[Items from a data source]
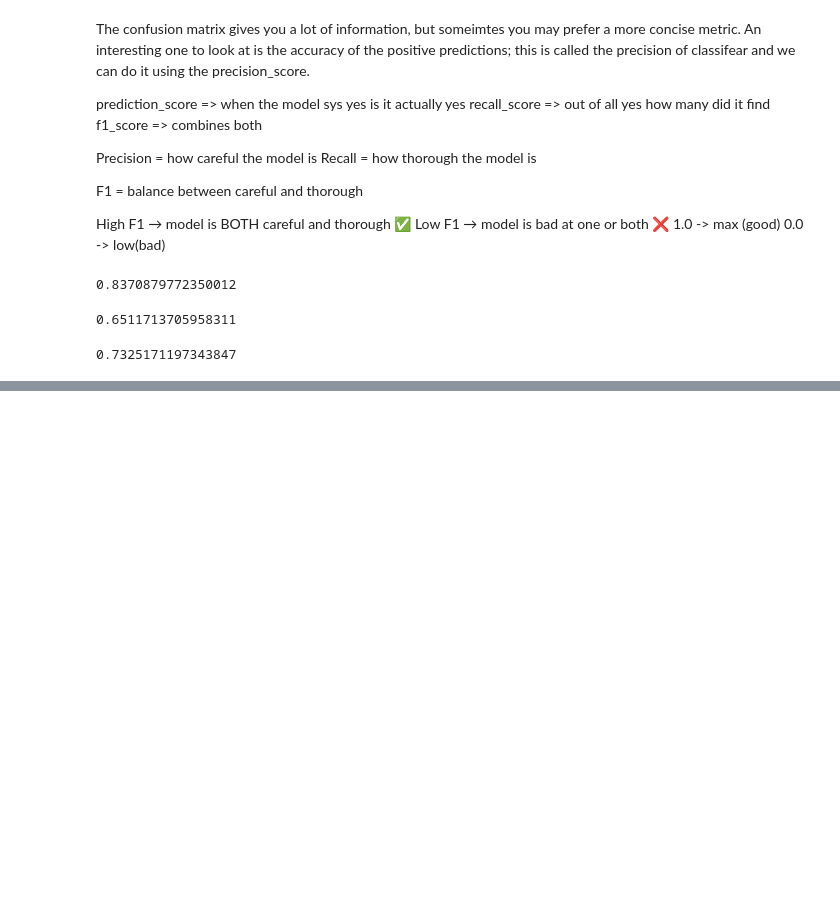
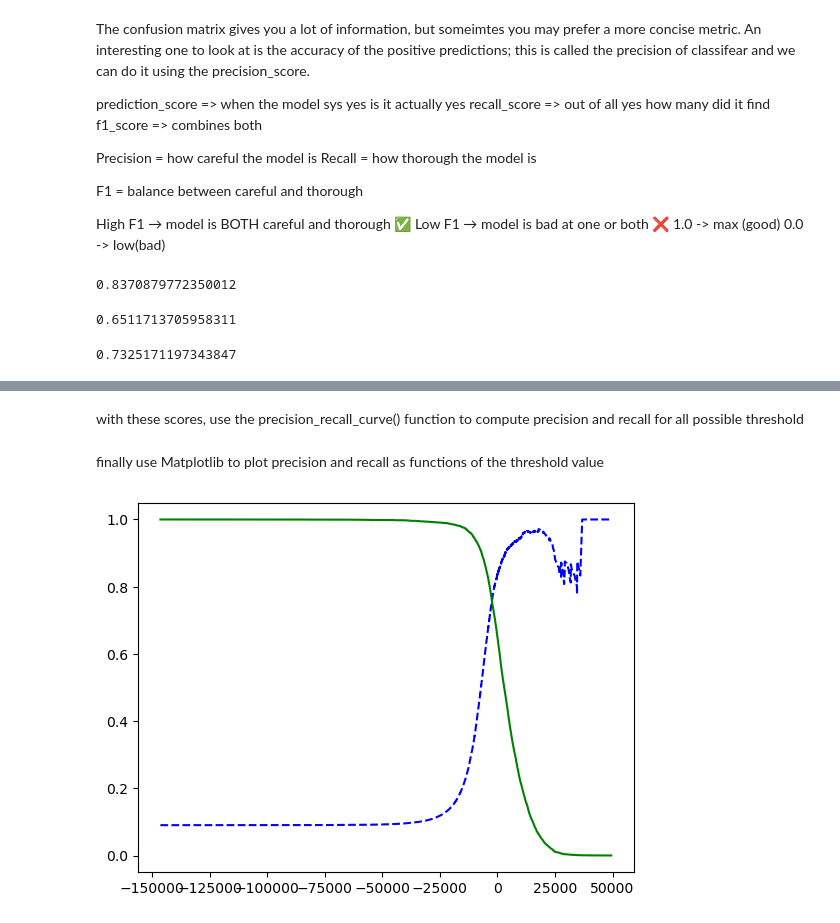
Before and after one commit to RojanShrestha77/MachineLearnings_, a Jupyter notebook: classification.ipynb, the cells around one changed output, grey strips where cells are left out. Cells and saved outputs as stored; diff of their text form; code cells hidden in the pictures; blank space fills up the shorter version.

Commit message:
precision/recall tradeoff

```diff
--- a/classification.ipynb
+++ b/classification.ipynb
@@ -278,0 +291,18 @@ y_scores = cross_val_predict(sgd_clf, X_train, y_train_5, cv=3, method="decision
+# %% [markdown]
+with these scores, use the precision_recall_curve() function to compute precision and recall for all possible threshold
+# %%
+from sklearn.metrics import precision_recall_curve
+
+precisions, recalls, thresholds = precision_recall_curve(y_train_5, y_scores)
+# %% [markdown]
+finally use Matplotlib to plot precision and recall as functions of the threshold value
+# %%
+def plot_precision_recall_vs_threshold(precision, recalls, thresholds):
+    plt.plot(thresholds, precision[:-1], "b--", label="Precision") #[:-1] means remove the last vlaue
+    plt.plot(thresholds, recalls[:-1], "g-", label="Recall")
+    [...]
+# %%
+plot_precision_recall_vs_threshold(precisions, recalls, thresholds)
+plt.show()
+# %% [output]
+[figure, added]
```
Also changed, not shown: parts of 11 cells of this notebook.
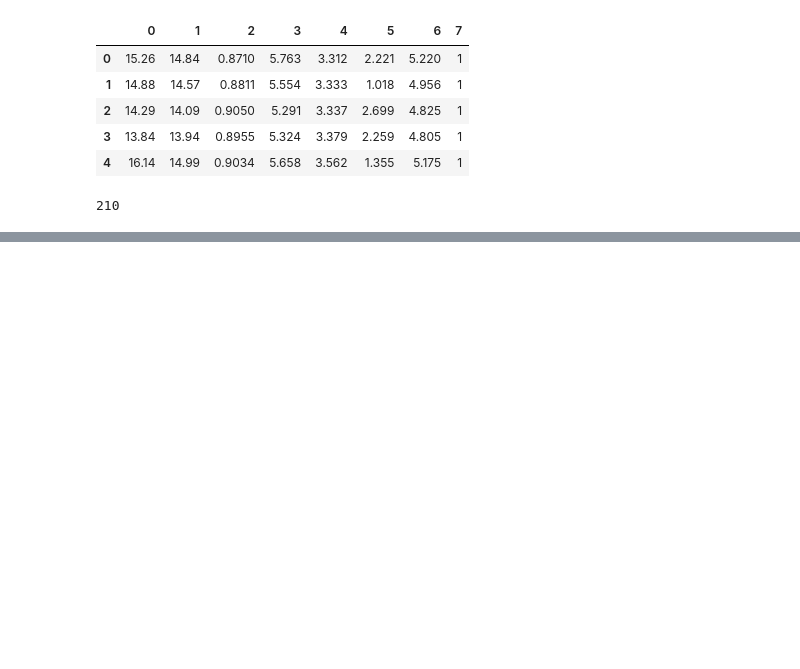
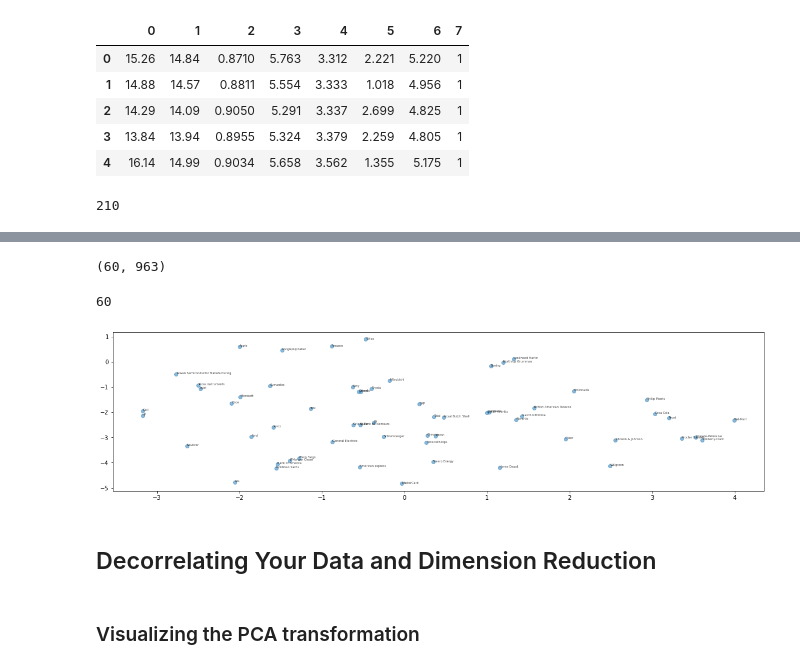
Before and after one commit to AnshuBantra/Python, a Jupyter notebook: Associate Data Scientist in Python/033 Unsupervised Learning in Python/unsupervised.ipynb, the cells around one changed output, grey strips where cells are left out. Saved outputs shown, nothing was run; the diff lists cells and outputs as text; code cells hidden in the pictures; blank space fills up the shorter version.

```diff
--- a/Associate Data Scientist in Python/033 Unsupervised Learning in Python/unsupervised.ipynb
+++ b/Associate Data Scientist in Python/033 Unsupervised Learning in Python/unsupervised.ipynb
@@ -1436,0 +1725,25 @@ plt.show()
+# %%
+normalized_stocks.shape
+# %% [output]
+(60, 963)
+# %%
+len(companies)
+# %% [output]
+60
+# %%
+model = TSNE(learning_rate=50)
+tsne_features = model.fit_transform(normalized_stocks)
+xs = tsne_features[:,0]
+ys = tsne_features[:,1]
+plt.figure(figsize=(20,5))
+plt.scatter(xs, ys, alpha=0.5)
+# plt.annotate(companies, (xs,ys))
+for x, y, company in zip(xs, ys, companies):
+    plt.annotate(company, (x, y), fontsize=5, alpha=0.75)
+plt.show()
+# %% [output]
+[figure, added]
+# %% [markdown]
+## Decorrelating Your Data and Dimension Reduction
+# %% [markdown]
+### Visualizing the PCA transformation
```
Also changed, not shown: parts of 21 cells of this notebook, 1 other file.
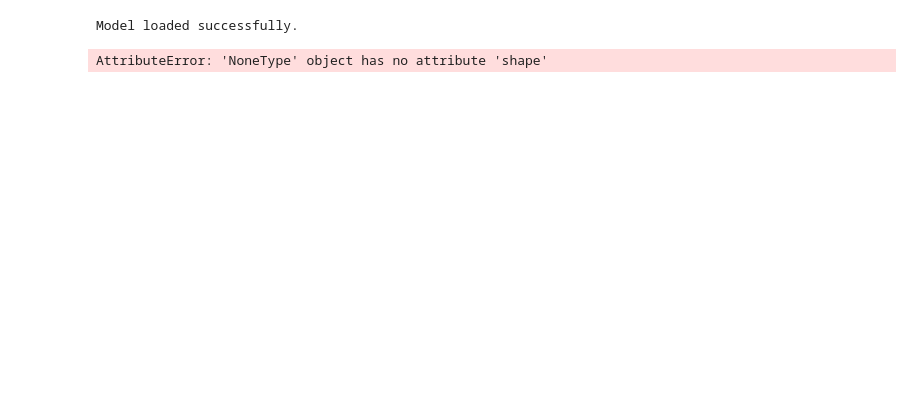
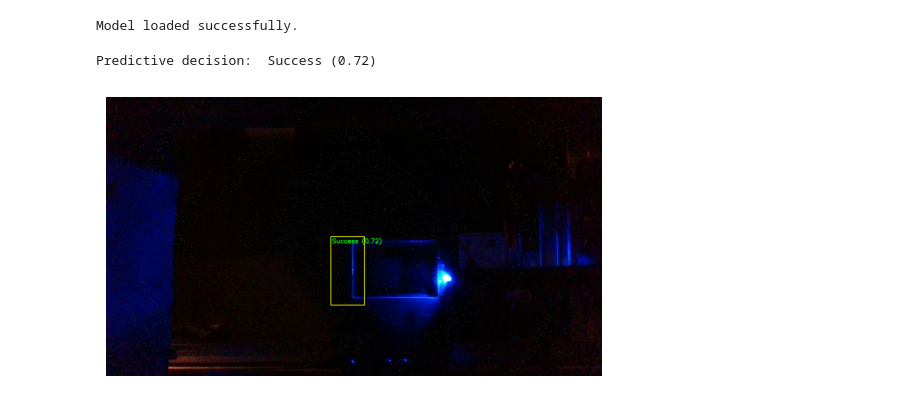
Before and after one commit to PV-Lab/ASHE, a Jupyter notebook: predictive_pipeline.ipynb, the cells around one changed output. Drawn from its saved outputs; the diff is of its cells as text; code cells hidden in the pictures; blank space fills up the shorter version.

```diff
--- a/predictive_pipeline.ipynb
+++ b/predictive_pipeline.ipynb
@@ -5,6 +6,6 @@ import torch
 # %%
 # load glass image
-glass_img_path = "./test_im/images/success_2.jpg"
+glass_img_path = "./images/test_images/success_14.jpg"
 glass_img = cv2.imread(glass_img_path)
 
 # load model
@@ -14,7 +15,25 @@ bot_model = cnn_predict.load_model(model_path, device)
 # %% [output]
 Model loaded successfully.
 # %%
-predictive_decision = cnn_predict.predict_single_static(glass_img, bot_model, device)
+predictive_decision, text_color = cnn_predict.predict_single_static(glass_img, bot_model, device)
 print("Predictive decision: ", predictive_decision)
 # %% [output]
-AttributeError: 'NoneType' object has no attribute 'shape'
+Predictive decision:  Success (0.72)
+# %%
+ROI_X = 870
+ROI_Y = 260
+ROI_WIDTH = 130
+ROI_HEIGHT = 265
+ROI_OFFSET = 280
+
+cv2.rectangle(glass_img, (ROI_X, ROI_Y + ROI_OFFSET), (ROI_X + ROI_WIDTH, ROI_Y + ROI_OFFSET + ROI_HEIGHT), (0, 255, 255), 2) # Yellow ROI box
+cv2.putText(glass_img, predictive_decision, (ROI_X + 5, ROI_Y + ROI_OFFSET + 25), # Position near top-left of ROI
+            cv2.FONT_HERSHEY_SIMPLEX, 0.8, text_color, 2)
+
+# Show the frame
+img_rgb = cv2.cvtColor(glass_img, cv2.COLOR_BGR2RGB)
+plt.imshow(img_rgb)
+plt.axis('off')
+plt.show()
+# %% [output]
+[figure, added]
```
Also changed, not shown: parts of 1 cell of this notebook, 6 other files.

Exercise -> Could you print all the entries exactly as they stand, with the pictures left out?

Solution for this problem ->
Before and after one commit to RojanShrestha77/MachineLearnings_, a Jupyter notebook: classification.ipynb, the cells around one changed output, grey strips where cells are left out. Cells and saved outputs as stored; diff of their text form; code cells hidden in the pictures; blank space fills up the shorter version.

Commit message:
precision/recall tradeoff

```diff
--- a/classification.ipynb
+++ b/classification.ipynb
@@ -278,0 +291,18 @@ y_scores = cross_val_predict(sgd_clf, X_train, y_train_5, cv=3, method="decision
+# %% [markdown]
+with these scores, use the precision_recall_curve() function to compute precision and recall for all possible threshold
+# %%
+from sklearn.metrics import precision_recall_curve
+
+precisions, recalls, thresholds = precision_recall_curve(y_train_5, y_scores)
+# %% [markdown]
+finally use Matplotlib to plot precision and recall as functions of the threshold value
+# %%
+def plot_precision_recall_vs_threshold(precision, recalls, thresholds):
+    plt.plot(thresholds, precision[:-1], "b--", label="Precision") #[:-1] means remove the last vlaue
+    plt.plot(thresholds, recalls[:-1], "g-", label="Recall")
+    [...]
+# %%
+plot_precision_recall_vs_threshold(precisions, recalls, thresholds)
+plt.show()
+# %% [output]
+[figure, added]
```
Also changed, not shown: parts of 11 cells of this notebook.
Before and after one commit to AnshuBantra/Python, a Jupyter notebook: Associate Data Scientist in Python/033 Unsupervised Learning in Python/unsupervised.ipynb, the cells around one changed output, grey strips where cells are left out. Saved outputs shown, nothing was run; the diff lists cells and outputs as text; code cells hidden in the pictures; blank space fills up the shorter version.

```diff
--- a/Associate Data Scientist in Python/033 Unsupervised Learning in Python/unsupervised.ipynb
+++ b/Associate Data Scientist in Python/033 Unsupervised Learning in Python/unsupervised.ipynb
@@ -1436,0 +1725,25 @@ plt.show()
+# %%
+normalized_stocks.shape
+# %% [output]
+(60, 963)
+# %%
+len(companies)
+# %% [output]
+60
+# %%
+model = TSNE(learning_rate=50)
+tsne_features = model.fit_transform(normalized_stocks)
+xs = tsne_features[:,0]
+ys = tsne_features[:,1]
+plt.figure(figsize=(20,5))
+plt.scatter(xs, ys, alpha=0.5)
+# plt.annotate(companies, (xs,ys))
+for x, y, company in zip(xs, ys, companies):
+    plt.annotate(company, (x, y), fontsize=5, alpha=0.75)
+plt.show()
+# %% [output]
+[figure, added]
+# %% [markdown]
+## Decorrelating Your Data and Dimension Reduction
+# %% [markdown]
+### Visualizing the PCA transformation
```
Also changed, not shown: parts of 21 cells of this notebook, 1 other file.
Before and after one commit to PV-Lab/ASHE, a Jupyter notebook: predictive_pipeline.ipynb, the cells around one changed output. Drawn from its saved outputs; the diff is of its cells as text; code cells hidden in the pictures; blank space fills up the shorter version.

```diff
--- a/predictive_pipeline.ipynb
+++ b/predictive_pipeline.ipynb
@@ -5,6 +6,6 @@ import torch
 # %%
 # load glass image
-glass_img_path = "./test_im/images/success_2.jpg"
+glass_img_path = "./images/test_images/success_14.jpg"
 glass_img = cv2.imread(glass_img_path)
 
 # load model
@@ -14,7 +15,25 @@ bot_model = cnn_predict.load_model(model_path, device)
 # %% [output]
 Model loaded successfully.
 # %%
-predictive_decision = cnn_predict.predict_single_static(glass_img, bot_model, device)
+predictive_decision, text_color = cnn_predict.predict_single_static(glass_img, bot_model, device)
 print("Predictive decision: ", predictive_decision)
 # %% [output]
-AttributeError: 'NoneType' object has no attribute 'shape'
+Predictive decision:  Success (0.72)
+# %%
+ROI_X = 870
+ROI_Y = 260
+ROI_WIDTH = 130
+ROI_HEIGHT = 265
+ROI_OFFSET = 280
+
+cv2.rectangle(glass_img, (ROI_X, ROI_Y + ROI_OFFSET), (ROI_X + ROI_WIDTH, ROI_Y + ROI_OFFSET + ROI_HEIGHT), (0, 255, 255), 2) # Yellow ROI box
+cv2.putText(glass_img, predictive_decision, (ROI_X + 5, ROI_Y + ROI_OFFSET + 25), # Position near top-left of ROI
+            cv2.FONT_HERSHEY_SIMPLEX, 0.8, text_color, 2)
+
+# Show the frame
+img_rgb = cv2.cvtColor(glass_img, cv2.COLOR_BGR2RGB)
+plt.imshow(img_rgb)
+plt.axis('off')
+plt.show()
+# %% [output]
+[figure, added]
```
Also changed, not shown: parts of 1 cell of this notebook, 6 other files.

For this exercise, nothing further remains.